At the time of the Reformation, the church had existed for about 15 centuries. Over that long span, it had grown from a persecuted minority in Palestine to become the dominant cultural force in Europe. It had accrued beliefs and practices that were neither taught in the Scriptures nor in harmony with them. In fact, the church had come to regard its own traditions, as well as the rulings of its councils and leaders, to have equal authority with Scripture.
As a corrective, the reformers insisted that the Scriptures, as God’s immutable written Word, are the church’s sole authority for faith and practice. Naturally the 66 books of the Bible aren’t an exhaustive catalogue of all knowledge. However, by the light of the Holy Spirit, they contain all that’s necessary for individuals to know God and understand His will for them.
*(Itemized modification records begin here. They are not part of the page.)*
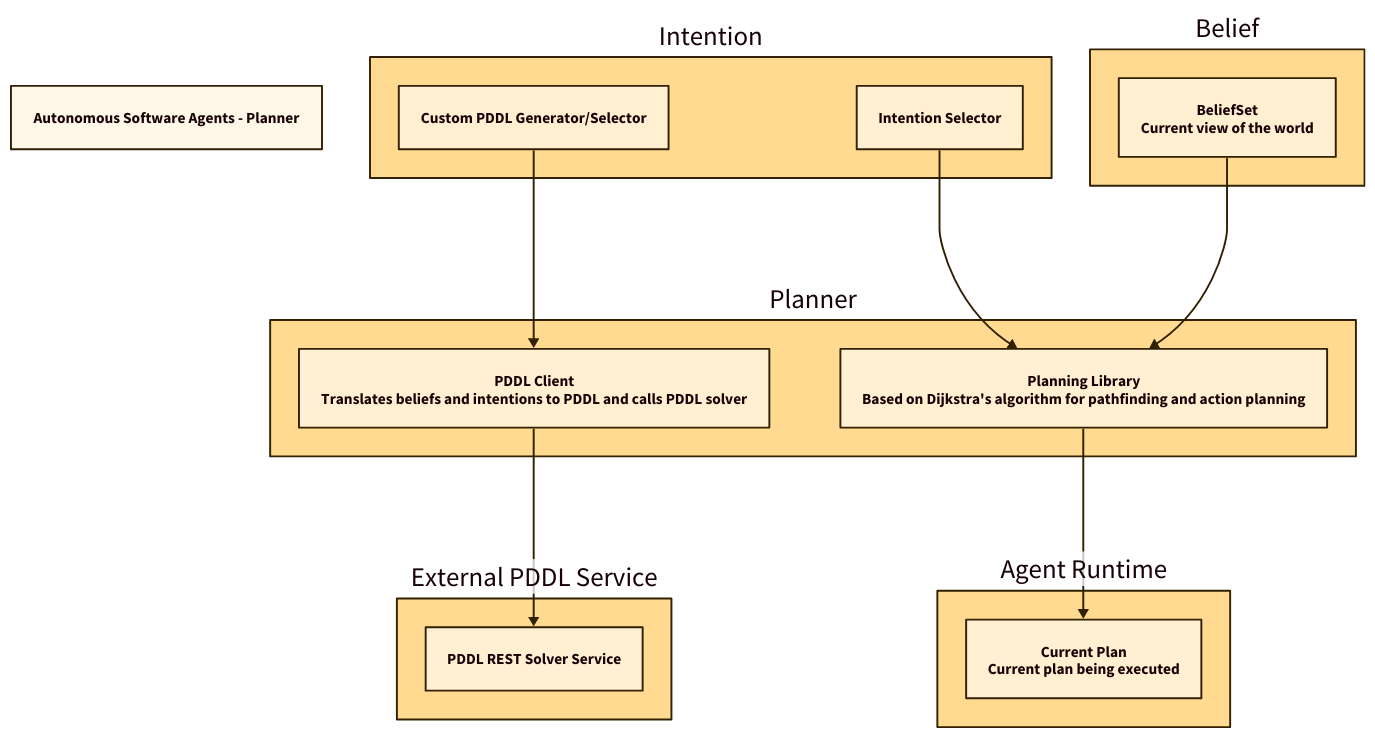
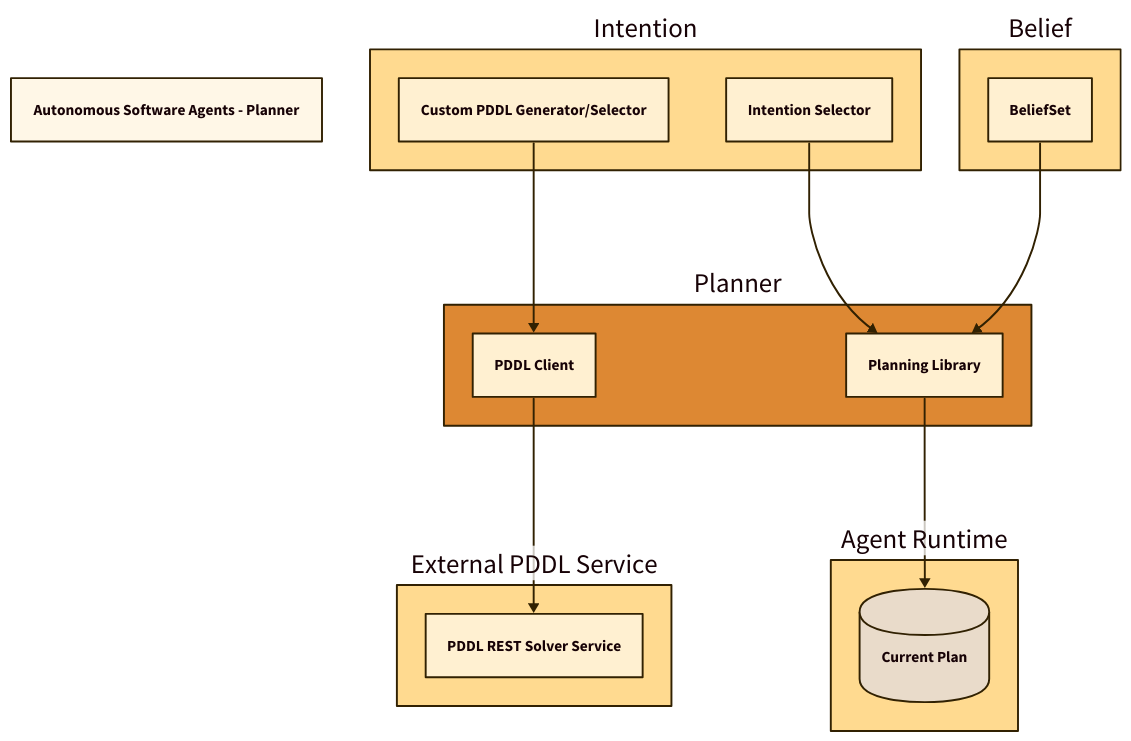
Before and after one commit to LuigiMiazzo17/unitn-autonomusSoftwareAgents: the diagram in presentation/diagrams/planner.d2, drawn with D2. The commit also changed 7 other files, not shown here. The source asks for the TALA layout; these drawings use dagre instead.

```diff
--- a/presentation/diagrams/planner.d2
+++ b/presentation/diagrams/planner.d2
@@ -1,55 +1,59 @@
 title: "Autonomous Software Agents - Planner"
 
 vars: {
   d2-config: {
     layout-engine: tala
     theme-id: 105
   }
 }
 
 pddlSolver: {
   label: "External PDDL Service"
   rest: {
     label: "PDDL REST Solver Service"
   }
 }
 
 beliefs: {
   label: "Belief"
   state: {
-    label: "BeliefSet\nCurrent view of the world"
+    label: "BeliefSet"
   }
 }
 
 agentRuntime: {
   label: "Agent Runtime"
   plan: {
-    label: "Current Plan\nCurrent plan being executed"
+    label: "Current Plan"
+    shape: cylinder
   }
 }
 
 intention: {
   label: "Intention"
   selector: {
     label: "Intention Selector"
   }
   pddl: {
     label: "Custom PDDL Generator/Selector"
   }
 }
 
 planner: {
   label: "Planner"
+  style: {
+    fill: "#dd8833"
+  }
   lib: {
-    label: "Planning Library\nBased on Dijkstra's algorithm for pathfinding and action planning"
+    label: "Planning Library"
   }
   pddl: {
-    label: "PDDL Client\nTranslates beliefs and intentions to PDDL and calls PDDL solver"
+    label: "PDDL Client"
   }
 }
 
 intention.pddl -> planner.pddl
 intention.selector -> planner.lib
 planner.pddl -> pddlSolver.rest
 planner.lib -> agentRuntime.plan
 beliefs.state -> planner.lib
```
In the 21st century, the church is no longer the dominant cultural voice in Western society. It has been displaced by secularists who view the Bible as a dusty tome full of outmoded ideas no longer palatable to the modern mind. At best, they’ll allow that it contains some useful ethical teachings: do unto others, love your neighbour, don’t judge. Beyond that, the truth claims of Scripture about history, nature, miracles and the person of God are dismissed as ancient mythology.
More than a few within the church have succumbed to this cultural pressure. They claim they want to follow Jesus as their example, while rejecting whole swaths of Scripture that don’t sit well with current fashionable beliefs. And yet, Jesus Himself taught that the Scripture could not be broken (John 10:35). He claimed that the entire scope of Holy Writ was ultimately about Him and His Gospel (Matthew 5:17-20; Luke 24:27, 44-48; John 5:46-47).
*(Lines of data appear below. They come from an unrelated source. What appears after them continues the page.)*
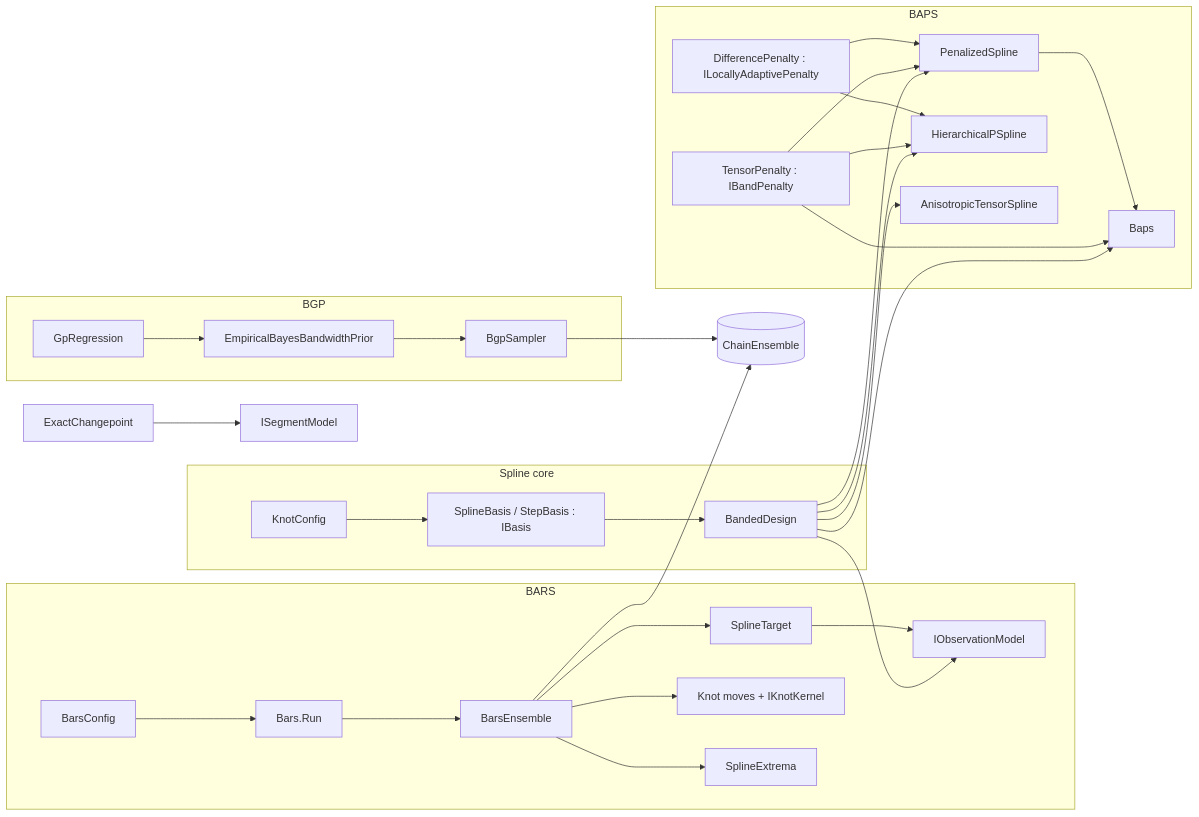
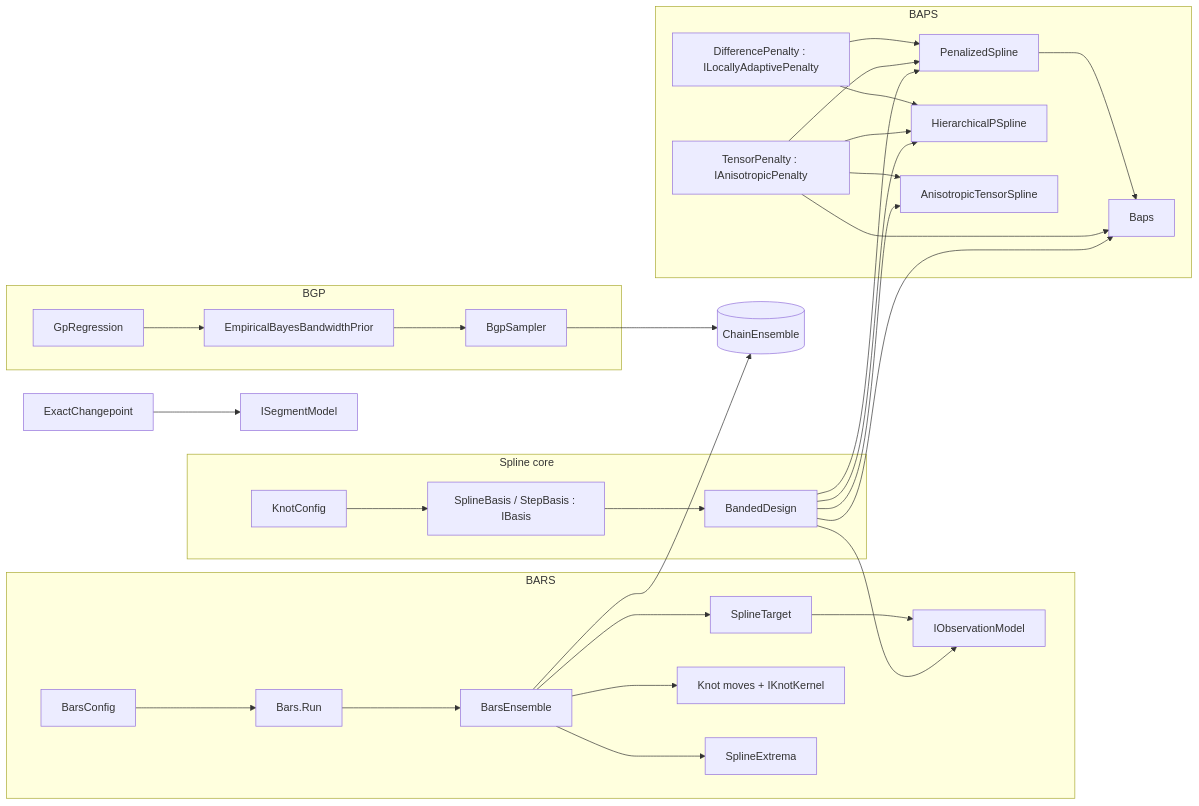
The diagram in docs/Maths/BayesianRegression.md (aghado01/ThermoMapper), drawn with Mermaid before and after one commit. The commit also changed other lines of this file and 2 other files, not shown here.

First line of the commit message:
docs: the collapsed scheme's factorization, anisotropic smoothing, and their report

````diff
--- a/docs/Maths/BayesianRegression.md
+++ b/docs/Maths/BayesianRegression.md
@@ -15,26 +15,26 @@
 ```mermaid
 flowchart LR
   subgraph Spline core
     KC[KnotConfig] --> SB[SplineBasis / StepBasis : IBasis] --> BD[BandedDesign]
   end
   subgraph BARS
     BC[BarsConfig] --> BR[Bars.Run] --> BE[BarsEnsemble]
     BE --> ST[SplineTarget] --> OM[IObservationModel]
     BE --> KM[Knot moves + IKnotKernel]
     BE --> SX[SplineExtrema]
   end
   subgraph BAPS
     DP[DifferencePenalty : ILocallyAdaptivePenalty] --> PS[PenalizedSpline] --> BS[Baps]
     DP --> HP[HierarchicalPSpline]
-    TP[TensorPenalty : IBandPenalty] --> PS
+    TP[TensorPenalty : IAnisotropicPenalty] --> PS
     TP --> BS
     TP --> HP
-    AT[AnisotropicTensorSpline]
+    TP --> AT[AnisotropicTensorSpline]
   end
   subgraph BGP
     GP[GpRegression] --> EB[EmpiricalBayesBandwidthPrior] --> BG[BgpSampler]
   end
   EC[ExactChangepoint] --> SM[ISegmentModel]
   BD --> OM & PS & BS & HP & AT
   BE & BG --> CE[(ChainEnsemble)]
 ```
````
Now as always, the church can only stand on its sole pillar of authority: “All Scripture is breathed out by God and profitable for teaching, for reproof, for correction, and for training in righteousness, that the man of God may be complete, equipped for every good work.” (2 Timothy 3:16-17)
Sola fide (faith alone)
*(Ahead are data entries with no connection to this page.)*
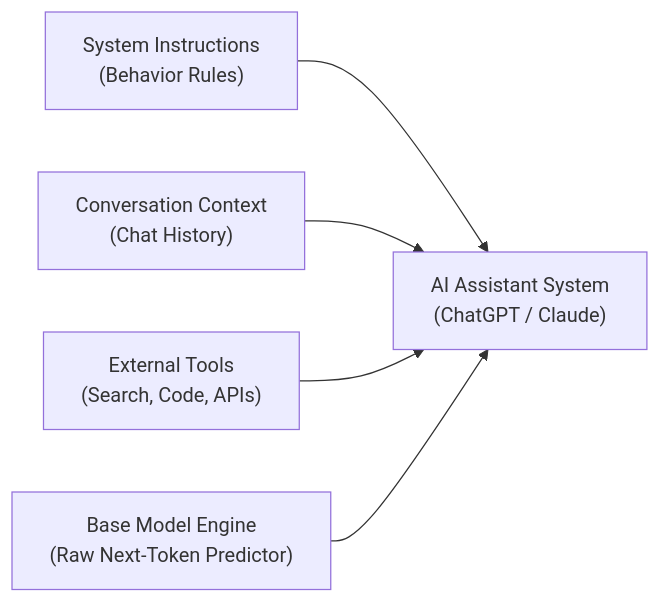
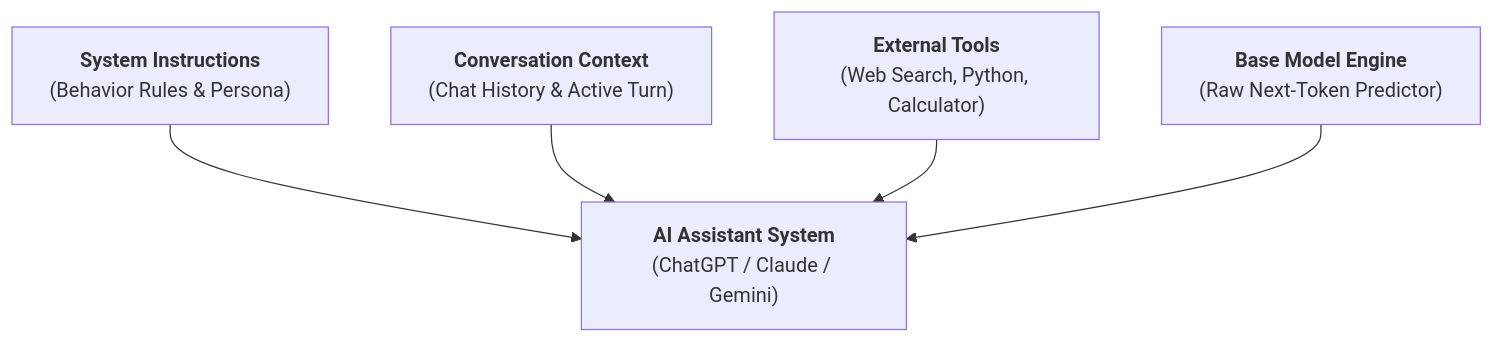
The third of 4 diagrams in Nameste-AI/Season_01/02_Does_ChatGPT_Know_or_Does_It_Guess.md (Nishant8826/theory-leaning), drawn with Mermaid before and after one commit. The commit also changed other lines of this file and 7 other files, not shown here.

````diff
--- a/Nameste-AI/Season_01/02_Does_ChatGPT_Know_or_Does_It_Guess.md
+++ b/Nameste-AI/Season_01/02_Does_ChatGPT_Know_or_Does_It_Guess.md
@@ -208,7 +270,7 @@
 ```mermaid
-flowchart LR
-    A["System Instructions\n(Behavior Rules)"] --> D["AI Assistant System\n(ChatGPT / Claude)"]
-    B["Conversation Context\n(Chat History)"] --> D
-    C["External Tools\n(Search, Code, APIs)"] --> D
-    E["Base Model Engine\n(Raw Next-Token Predictor)"] --> D
+flowchart TD
+    A["<b>System Instructions</b><br/>(Behavior Rules & Persona)"] --> E["<b>AI Assistant System</b><br/>(ChatGPT / Claude / Gemini)"]
+    B["<b>Conversation Context</b><br/>(Chat History & Active Turn)"] --> E
+    C["<b>External Tools</b><br/>(Web Search, Python, Calculator)"] --> E
+    D["<b>Base Model Engine</b><br/>(Raw Next-Token Predictor)"] --> E
 ```
````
As fallen creatures, we humans have a natural impulse to save ourselves, to atone for our own sins and try to earn favour with God. This impulse lies at the heart of every religious system outside of the Bible. By contrast, the Gospel declares that we’re accepted by God not because of what we’ve done but because of what Christ has done for us on the Cross. We’re justified (declared righteous by God) on the basis of Christ’s sacrifice, and we receive this by faith – in other words, by simply trusting Him for it (Matthew 20:28, 26:27-28; John 6:25-58; Acts 10:43; Romans 3:9-5:1; 1 Corinthians 15:3-4; 2 Corinthians 5:18-21).
Such a counterintuitive doctrine has always been at risk of corruption within the church. Paul’s impassioned letter to the Galatians bears this out. In Luther’s time, this truth had been submerged under layers of duty and religious observance that drove the reformer’s conscience to despair. It was only as God opened his eyes to the implications of Romans 1:17 – “the righteous shall live by faith” – that he began to experience the freedom and joy of knowing Christ.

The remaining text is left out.